Though there has been some form of building on this site from the middle ages what is visible today is the result of work from the 18th century up to the late 20th century as the property passed through a convoluted chain of inheritance. The structure of the garden dates from 1728 when Sir Walter Calverley Blackett inherited the house and estate. He developed it in the contemporary style which was evolving into what became known as the landscape movement.
The gardens themselves could not be called truly of the landscape style but elements of it are there. The grounds rely largely on grassland and woods with little decorative planting and contain a number of follies and other buildings including a Palladian style bridge but it lacks the bold sweeping statements that the style was to come to represent. The great proponent of that movement, ‘Capability’ Brown, was actually born very nearby but while he may well have been aware of the property there is no know proof that he had any direct involvement it its design.
Over this structure are Victorian influences that have shaped the garden as fashions changed, leaving a garden which has a largely woodland feel to it. If you walk east through the woods, you come to what was the kitchen garden. Originally this was to supply the house with food but on inheriting the property in 1886 Sir George Otto Trevelyan developed it into an ornamental garden which was strongly influenced by the then Arts and Crafts movement. The walled garden fell into disrepair, partly due to the wars, and so it was redesigned in the 1960’s and early 1970’s by Graham Stuart Thomas, working for the national trust, but still in the Arts and Craft style.

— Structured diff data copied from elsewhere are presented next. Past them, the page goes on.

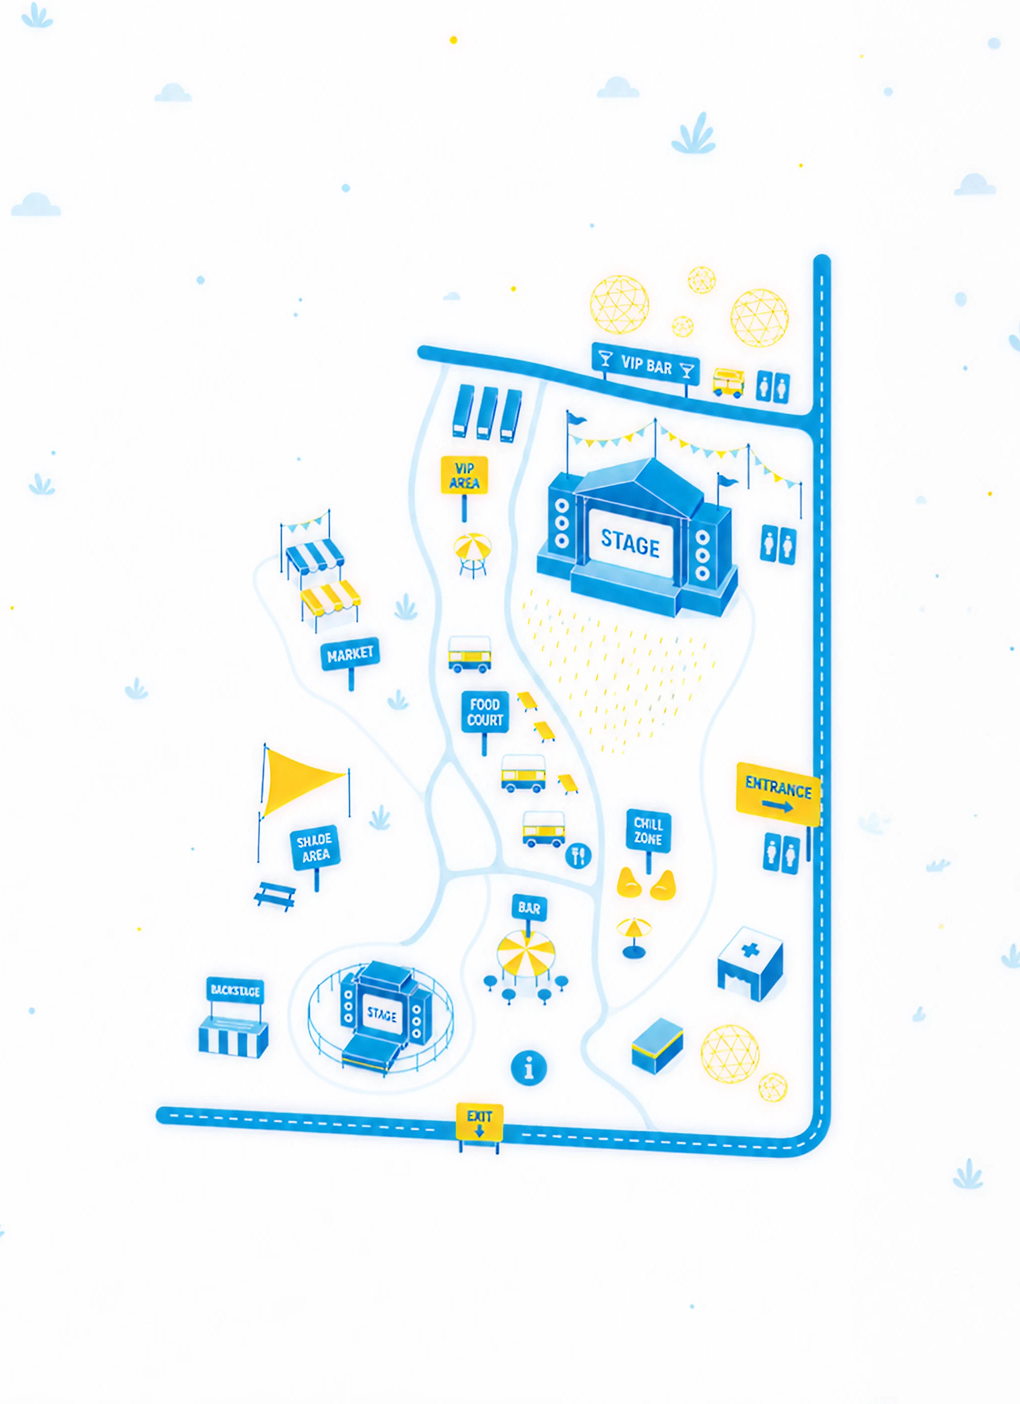
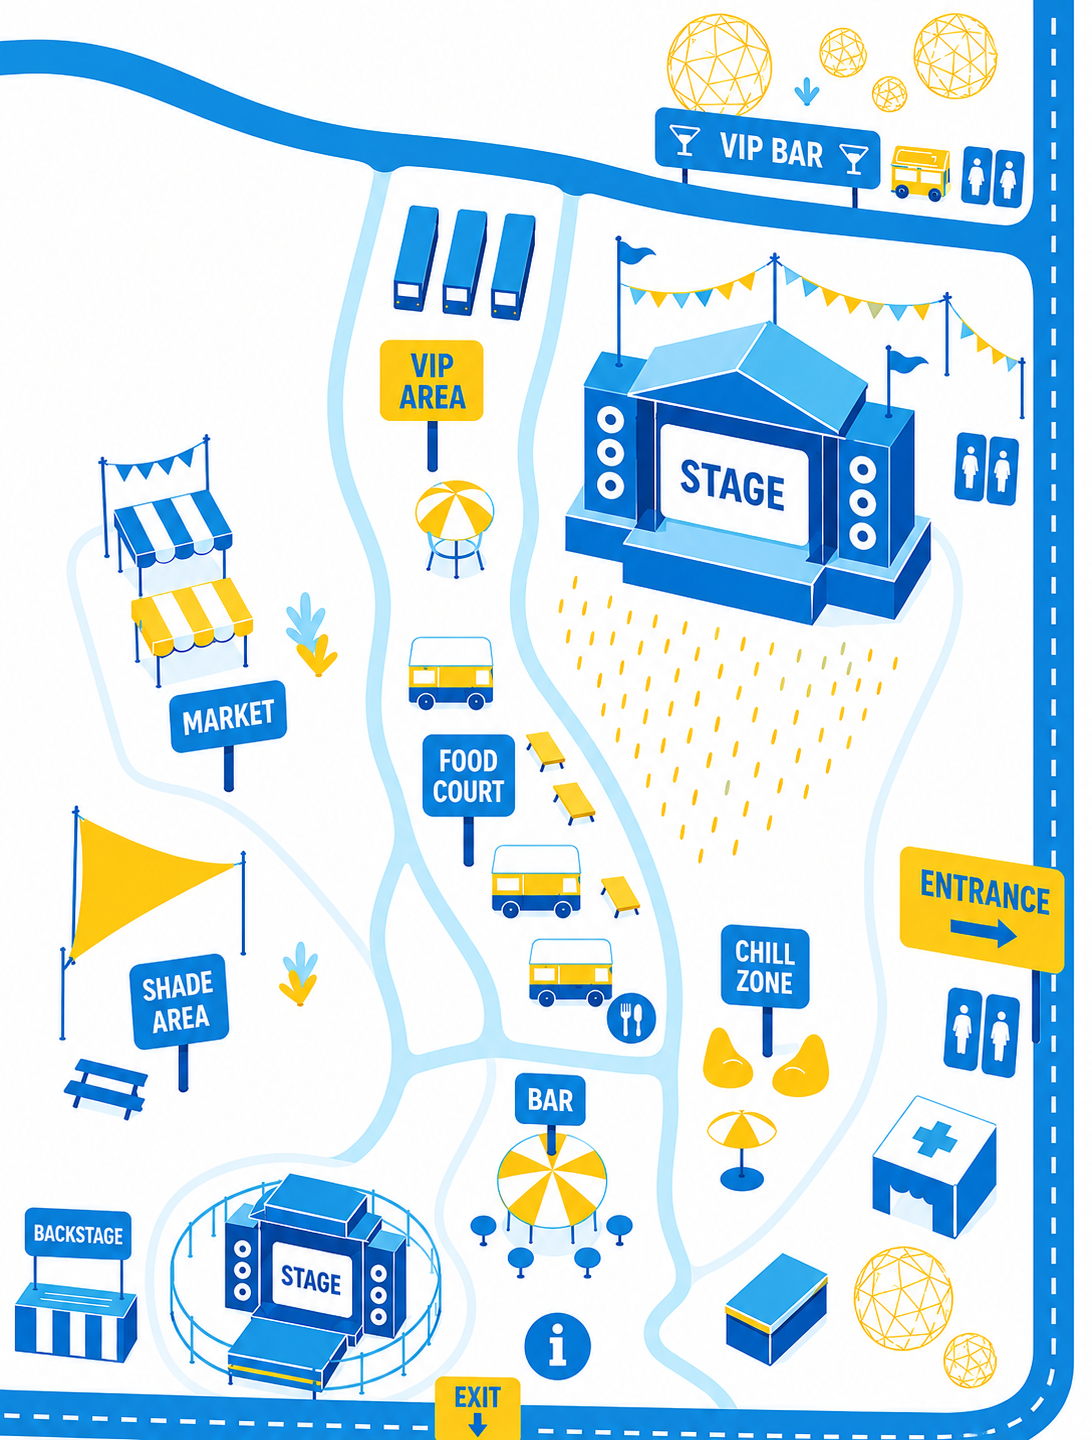
v11

diff --git a/src/Components/Header.jsx b/src/Components/Header.jsx
@@ -13,21 +13,31 @@ function Header({
 }) {
   const navigate = useNavigate();
 
+  const handleLeftClick = () => {
+    if (onLeftClick) {
+      onLeftClick();
+    } else {
+      navigate("/notifications");
+    }
+  };
+
+  const handleRightClick = () => {
+    if (onRightClick) {
+      onRightClick();
+    } else {
+      navigate("/profile");
+    }
+  };
+
   return (
     <header className={styles.header}>
-      <button
-        className={styles.iconButton}
-        onClick={onLeftClick}
-      >
+      <button className={styles.iconButton} onClick={handleLeftClick}>
         <img src={leftIcon} alt="" />
       </button>
 
       <img className={styles.logo} src={logo} alt="Blå Sol" />
 
-      <button
-        className={styles.iconButton}
-        onClick={onRightClick}
-      >
+      <button className={styles.iconButton} onClick={handleRightClick}>
         <img src={rightIcon} alt="" />
       </button>
     </header>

The walled garden is what today we would see as the most ornamental part of the garden but it does feel out of keeping with the remainder as it shares very little in terms of style with the remainder of the garden and is stuck on the very east edge of the garden, a good 500 metres from the house as the crow flies.